I enjoyed reading Doug Henderson's very interesting comments and
recollections regarding Max Kortlander and his limited recording
activities on 78-rpm discs.
I also have long debated the legitimacy of recording credits, on both
records and rolls. In the case of the sole Kortlander recording on
Pathe (which is a duet with Victor Arden) I've always felt reasonably
comfortable that this is in fact an acoustic record of these gentlemen
playing live duet piano. One of the reasons is that Kortlander's 1920
pop song "Anytime Anyday Anywhere" is featured on one of the record
Kortlander had a major hit composition the preceding year with his
popular ballad "Tell Me," which by all accounts made him quite a bit of
money. In 1920 he was already a highly established roll artist, and
it seems to make sense that he might have considered such a recording
date so as to popularize his newest song effort.
Victor Arden (pseudonym of Lewis J. Fuiks) was still rather new to QRS
in 1920, having started making rolls with them the preceding year after
ceasing roll recording for Imperial and Rythmodik roll companies.
It's interesting to note that the original Pathe record is inscribed
"Max Kortlander and Victor Arden" on the artist credit.

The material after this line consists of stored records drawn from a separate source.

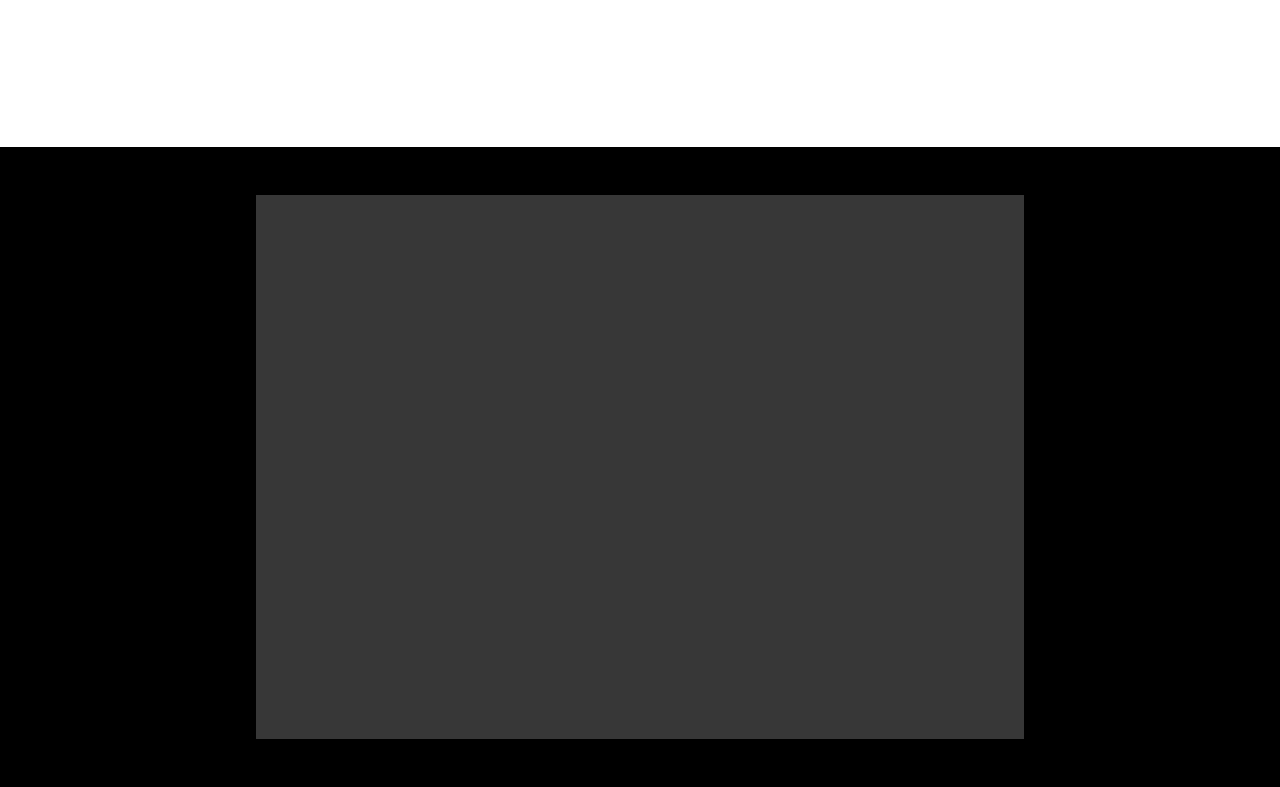
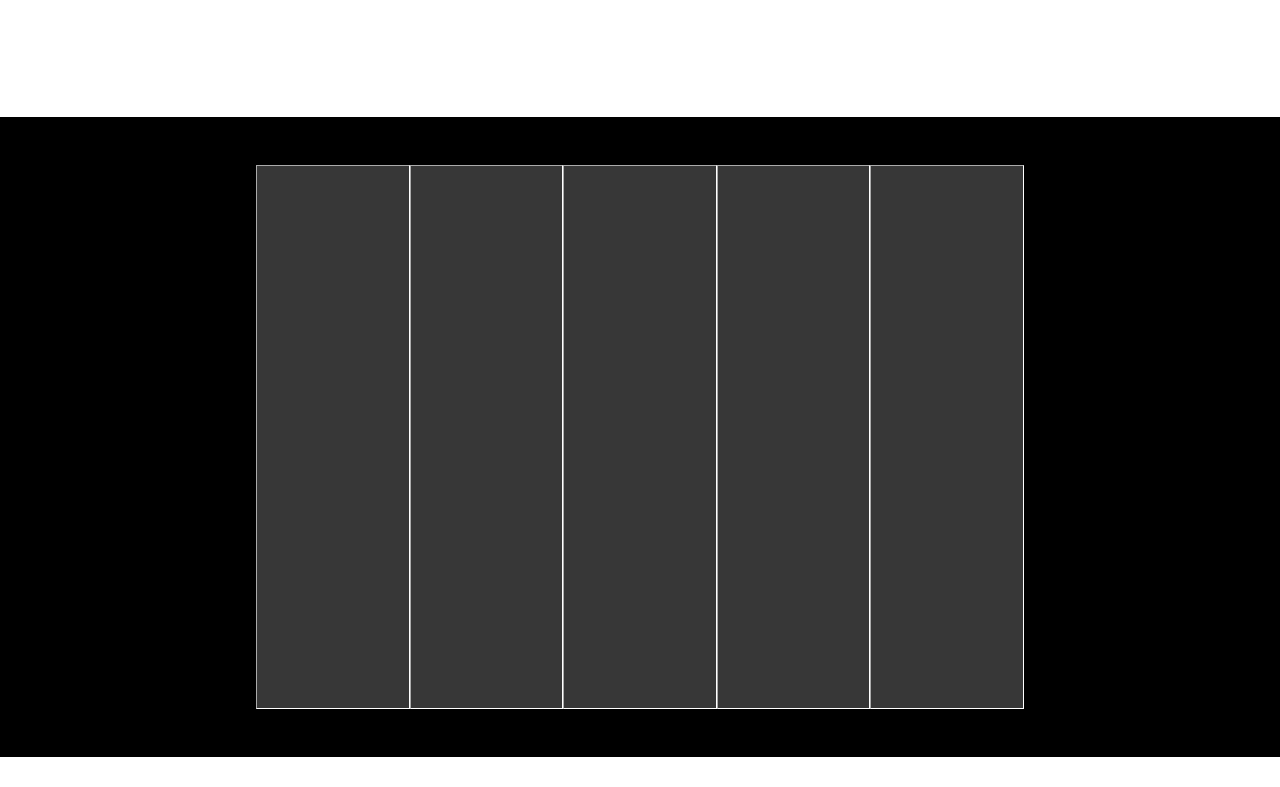
Before and after one commit to GabrieleLombard01/htmlcss-dropbox, a plain HTML site: page index.html in a window 1280 px wide. Shown: the part 6051-6838 px from the top of the page. After the commit the page ends 6808 px from the top, so only its background shows below. Drawn offline with nearby package versions, Linux system fonts and the light colour scheme.

Commit message:
footer columns added

```diff
--- a/css/style.css
+++ b/css/style.css
@@ -82,7 +82,7 @@ summary{
 footer{
     background-color: black;
     color: white;
-    margin-top: 150px;
+    margin-top: 120px;
     height: 80vh;
     display: flex;
     align-items: center;
@@ -391,4 +391,10 @@ footer{
     margin: 0 auto;
     width: calc(100% - 40%);
     height: calc(100% - 15%);
+    display: flex;
 }
+.foot_col{
+    width: calc(100% / 5);
+    border: dashed white 1px;
+    border-style: inset;
+}
--- a/index.html
+++ b/index.html
@@ -350,7 +350,11 @@
         <!--Footer-->
         <footer>
             <div class="foot_conteiner">
-
+                <div class="foot_col"></div>
+                <div class="foot_col"></div>
+                <div class="foot_col"></div>
+                <div class="foot_col"></div>
+                <div class="foot_col"></div>
             </div>
         </footer>
 </body>
```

Kortlander
was the bigger name at the time. There is not a single QRS roll
labeled with that ordering of these two duet artists, but many
hundreds were released as played by "Arden and Kortlander."
It was just about the 1920-21 time frame when Victor Arden's association
with fellow piano giant Phil Ohman really took hold of the public
interest, and from their Victor recordings (both piano duet and with
orchestra) as well as many dozens of QRS rolls, Arden must have been
something of a superstar for the time. And so, I speculate that
Arden's popularity quickly overshadowed Max, who returned to what he
did best, the piano roll arranging. Hence there was little further
78-rpm recording activity on his part.
From personal accounts of both the Fuiks and the Ohman families, Arden
was an absolute workaholic, and had no problem maintaining band
dates, recordings, as well as an enormous amount of editing work for
the QRS factory in Chicago. He was a world class pianist, arranger
and all-around musician.
I believe that virtually all of the QRS piano rolls attributed to Max
Kortlander as SOLOS, and 1918 OR EARLIER, are essentially true
hand-played records of his playing. He was a fine pianist, and still
could play very well in circa 1951 when he made a few private acetates
The earlier rolls attributed to "Baxter and Kortlander," which is a
huge majority of his output from this period, are highly arranged
affairs which Max undoubtedly worked out at the drawing board. They
seldom have the true duet feeling which is present in the later, circa
1919-21 roll duets credited to Arden and Ohman.
I fully agree with Doug about Kortlander rolls after about 1921 or
so, that being they maintain a hand-played flair, but are predominantly
arrangements, exquisitely conceived.
In later years I believe Max was fully wrapped up in the business end
of things, especially after taking ownership of the company, and had
little musical involvement.
[ Modesty seems to be a Kortlander trademark: he was content with
[ second billing. In the world of automobiles I think only Ford
[ reserves the company name for the _least expensive_ product, and
[ in player pianos it's the simple Aeolian. -- Robbie